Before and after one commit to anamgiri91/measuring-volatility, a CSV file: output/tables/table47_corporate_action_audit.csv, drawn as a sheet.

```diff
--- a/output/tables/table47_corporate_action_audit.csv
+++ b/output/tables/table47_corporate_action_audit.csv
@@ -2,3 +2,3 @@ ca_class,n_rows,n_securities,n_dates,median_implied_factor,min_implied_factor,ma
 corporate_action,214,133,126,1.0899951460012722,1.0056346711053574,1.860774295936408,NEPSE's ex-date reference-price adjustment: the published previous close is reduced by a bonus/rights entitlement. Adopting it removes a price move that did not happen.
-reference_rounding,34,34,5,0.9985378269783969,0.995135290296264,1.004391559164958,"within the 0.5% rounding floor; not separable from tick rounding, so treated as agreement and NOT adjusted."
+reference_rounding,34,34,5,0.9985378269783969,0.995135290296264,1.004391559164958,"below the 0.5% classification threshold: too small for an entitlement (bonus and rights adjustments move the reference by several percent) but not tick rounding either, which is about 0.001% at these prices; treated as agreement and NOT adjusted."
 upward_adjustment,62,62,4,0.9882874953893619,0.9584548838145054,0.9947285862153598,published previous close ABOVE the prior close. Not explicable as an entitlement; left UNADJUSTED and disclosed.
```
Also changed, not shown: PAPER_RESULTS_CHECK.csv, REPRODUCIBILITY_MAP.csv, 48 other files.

--------

**Exercise objective**
Retype each line above, keeping every character.

**Answer to this problem**
Before and after one commit to anamgiri91/measuring-volatility, a CSV file: output/tables/table47_corporate_action_audit.csv, drawn as a sheet.

```diff
--- a/output/tables/table47_corporate_action_audit.csv
+++ b/output/tables/table47_corporate_action_audit.csv
@@ -2,3 +2,3 @@ ca_class,n_rows,n_securities,n_dates,median_implied_factor,min_implied_factor,ma
 corporate_action,214,133,126,1.0899951460012722,1.0056346711053574,1.860774295936408,NEPSE's ex-date reference-price adjustment: the published previous close is reduced by a bonus/rights entitlement. Adopting it removes a price move that did not happen.
-reference_rounding,34,34,5,0.9985378269783969,0.995135290296264,1.004391559164958,"within the 0.5% rounding floor; not separable from tick rounding, so treated as agreement and NOT adjusted."
+reference_rounding,34,34,5,0.9985378269783969,0.995135290296264,1.004391559164958,"below the 0.5% classification threshold: too small for an entitlement (bonus and rights adjustments move the reference by several percent) but not tick rounding either, which is about 0.001% at these prices; treated as agreement and NOT adjusted."
 upward_adjustment,62,62,4,0.9882874953893619,0.9584548838145054,0.9947285862153598,published previous close ABOVE the prior close. Not explicable as an entitlement; left UNADJUSTED and disclosed.
```
Also changed, not shown: PAPER_RESULTS_CHECK.csv, REPRODUCIBILITY_MAP.csv, 48 other files.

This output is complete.